After it was all over, but before the fat lady sang the grades, this question was posted on the forum site:
Did the top students find the questions ambiguous?Well. I managed to eek out a 96.5% (thanks to a reversal of answer fortune on one of the so-called ambiguous final questions where "they" gave in and accepted both answers as correct). This only put me in the top 25% of the class(!!?). Tough crowd. Here is my reply to the above. (It attracted not a single discussion comment nor have I seen it displayed in the blurbs for subsequent classes):
This forum keeps talking about the ambiguous questions. Perhaps we should be asking “ambiguous to whom?” My hunch is that the top students didn’t find the questions ambiguous, although I could be wrong. To test my hypothesis, perhaps Irvin and the Profs could give some data to work with, and we could (or they could) test this statistically.
Define a “top student” as a student who achieved say 90% or more on the mid-term (or mid-term + homeworks perhaps). Then look at how many got the “ambiguous” questions correct before the alternate solutions were accepted, vs. the non-top-students. If my hunch is right, it will be the non-top-students who found the questions ambiguous, which tells its own story.
It will also mean that the top-students’ rank overall won’t change too much from the introduction of the alternate solutions, as it will lift all those who got say 80% or less to say 85%. The ranking of students up above 90% won’t change a great deal.
Just a hunch.
I too (believe that I) am in the 90%. I found many ambiguities in the lectures, homework, and exams. And I found each one very annoying because I felt I was being graded on how well I could guess what the professors really meant (why I cared about a grade is still a bit beyond me...). My general feeling is that grad students should have taught this course because they are closer to the assumptions being made, senior researchers are bound to "forget" that, e.g., their definitions of Stochastic or Partially Observable are built up over many years of experience. From the beginning certain things were not clearly defined, vis "Rationality" which was only mentioned in the summary of the first video lesson.
My biggest problem with this course was the inability to get answers to questions from definitive sources. First there was no real forum to ask them, and then when aiqus came on line, almost every question went unanswered because it related to open homework or exam questions. I finally realized that there is no point in taking a class where I cannot ask questions and am unlikely to take another online course because of that.
As an example, I got on the wrong track with Particle Filters early on and it was only by dint of repeated reading and listening that I stumbled on the right one. And the only way I knew that I had finally gotten close was that I got the exam questions right. A TA in a study group would have been able to correct my tangent in about 5 seconds...
The chief thing I learned in the class was that I am not very interested in Artificial Intelligence.

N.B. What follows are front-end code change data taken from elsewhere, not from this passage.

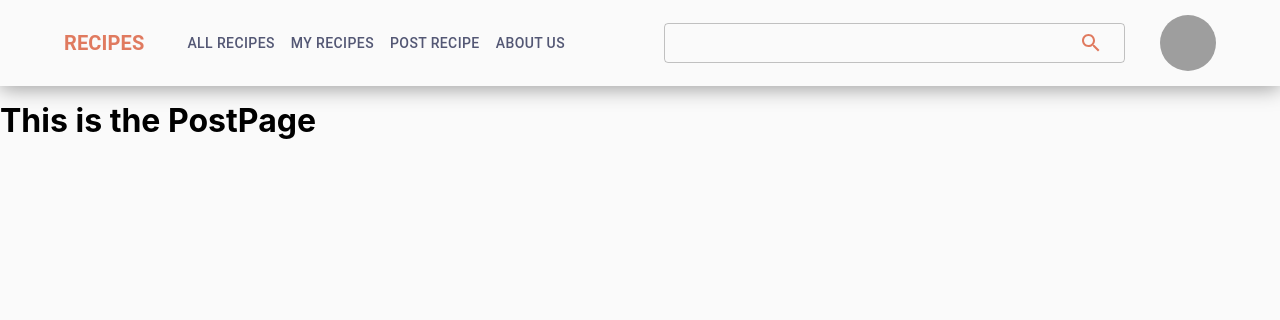
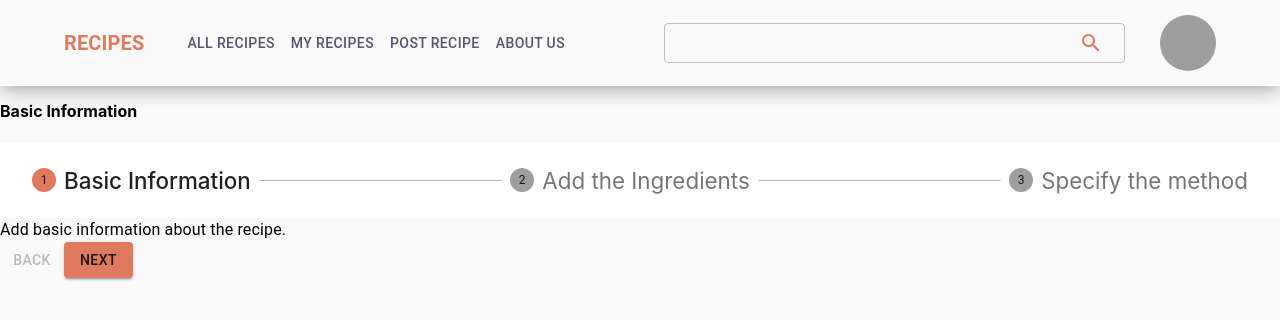
Before and after one commit to NatiGK/recipe-app-front, a React (Create React App) app: page /post in a window 1280 px wide. Shown: the top 320 px of the page. Built offline with nearby package versions, Linux system fonts and the light colour scheme; grey boxes are pictures that could not be loaded.

Commit message:
Stepper added to the post page

```diff
--- a/src/pages/PostPage.js
+++ b/src/pages/PostPage.js
@@ -1,7 +1,65 @@
-import React from 'react'
+import { Button, Step, StepLabel, Stepper, Typography } from '@material-ui/core';
+import React,{useState} from 'react';
+
+function getSteps(){
+    return ['Basic Information','Add the Ingredients', 'Specify the method'];
+}
+function getStepContent(step){
+    switch(step){
+        case 0:
+            return 'Add basic information about the recipe.';
+        case 1:
+            return 'Time to add the ingredients.';
+        case 2:
+            return 'One final step, plese specify the method.'
+        default:
+            return 'Unknown step';
+    }
+}
 const PostPage = () => {
+    const [activeStep, setActiveStep] = useState(0);
+    const [skipped, setSkipped] = useState(new Set());
+    const steps = getSteps();
+
+    const handleNext = () =>{
+        setActiveStep((prevActiveStep)=>prevActiveStep+1);
+    }
+    const handleBack = () =>{
+        setActiveStep((prevActiveStep)=>prevActiveStep-1);
+    }
     return (
-        <h1>This is the PostPage</h1>
+        <div>
+            <div>
+                {activeStep===0&&<h4>Basic Information</h4>}
+                {activeStep===1&&<h4>Ingredients</h4>}
+                {activeStep===2&&<h4>Method</h4>}
+            </div>
+            <Stepper activeStep={activeStep}>
+                {steps.map((label,index)=>{
+                    return(
+                        <Step key={label}>
+                            <StepLabel>{label}</StepLabel>
+                        </Step>
+                    );
+                })
+                }
+            </Stepper>
+            <div>
+                <Typography>{getStepContent(activeStep)}</Typography>
+                <div>
+                    <Button disabled={activeStep===0} onClick={handleBack}>
+                        Back
+                    </Button>
+                    <Button
+                        variant="contained"
+                        color="primary"
+                        onClick={handleNext}
+                    >
+                        {activeStep === steps.length-1?'Finish':'Next'}
+                    </Button>
+                </div>
+            </div>
+        </div>
     );
 };
 export default PostPage;
```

I discovered that there are sister fields, Computational Intelligence for one, that are more in line with my interests but each has an academic rivalry that keeps them distinct. For instance, there were a couple references to RA Brooks early robotics work (in the book -- I forget if it came up in the videos), especially the 1991 paper "Intelligence Without Representation", which were somewhat dismissive -- because it seems that our professors are still more aligned with the symbolic AI school of thought.
Perhaps if this class had been a survey of the broader field rather than a (kind of) detailed study of specific techniques I would have found it less frustrating. One of my friends who was auditing the class said: There's a bunch of "Oh, that's how they do that" moments but it's missing the big picture.